#### EXERCISE INSTRUCTIONS:
Some lines in the listing hold the word "Linear". Return each of them.

#### RECORDS SUPPLIED:
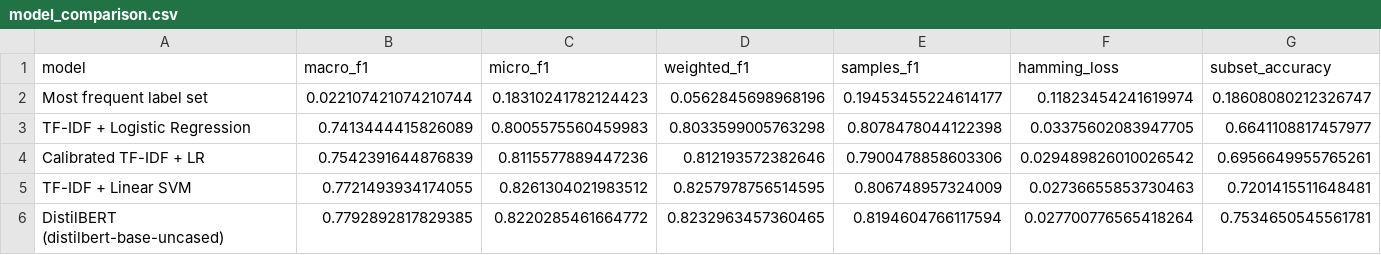
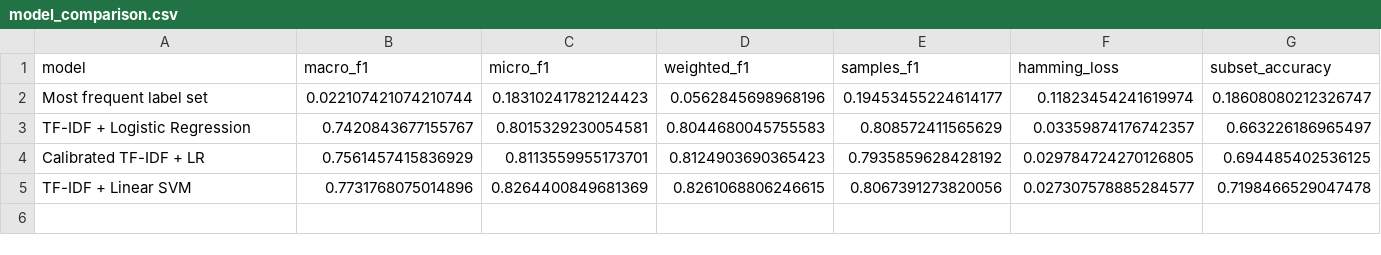
Before and after one commit to SahilBh01r1769/cyberattack-tactics-triage, a CSV file: artifacts/metrics/model_comparison.csv, drawn as a sheet.

```diff
--- a/artifacts/metrics/model_comparison.csv
+++ b/artifacts/metrics/model_comparison.csv
@@ -2,5 +2,4 @@ model,macro_f1,micro_f1,weighted_f1,samples_f1,hamming_loss,subset_accuracy
 Most frequent label set,0.022107421074210744,0.18310241782124423,0.0562845698968196,0.19453455224614177,0.11823454241619974,0.18608080212326747
-TF-IDF + Logistic Regression,0.7413444415826089,0.8005575560459983,0.8033599005763298,0.8078478044122398,0.03375602083947705,0.6641108817457977
-Calibrated TF-IDF + LR,0.7542391644876839,0.8115577889447236,0.812193572382646,0.7900478858603306,0.029489826010026542,0.6956649955765261
-TF-IDF + Linear SVM,0.7721493934174055,0.8261304021983512,0.8257978756514595,0.806748957324009,0.02736655853730463,0.7201415511648481
-DistilBERT (distilbert-base-uncased),0.7792892817829385,0.8220285461664772,0.8232963457360465,0.8194604766117594,0.027700776565418264,0.7534650545561781
+TF-IDF + Logistic Regression,0.7420843677155767,0.8015329230054581,0.8044680045755583,0.808572411565629,0.03359874176742357,0.663226186965497
+Calibrated TF-IDF + LR,0.7561457415836929,0.8113559955173701,0.8124903690365423,0.7935859628428192,0.029784724270126805,0.694485402536125
+TF-IDF + Linear SVM,0.7731768075014896,0.8264400849681369,0.8261068806246615,0.8067391273820056,0.027307578885284577,0.7198466529047478
```
Also changed, not shown: artifacts/metrics/classical_experiments.csv, artifacts/metrics/confidence_tradeoff.csv, 20 other files.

#### OUTPUT FOR THIS EXERCISE:
-TF-IDF + Linear SVM,0.7721493934174055,0.8261304021983512,0.8257978756514595,0.806748957324009,0.02736655853730463,0.7201415511648481
+TF-IDF + Linear SVM,0.7731768075014896,0.8264400849681369,0.8261068806246615,0.8067391273820056,0.027307578885284577,0.7198466529047478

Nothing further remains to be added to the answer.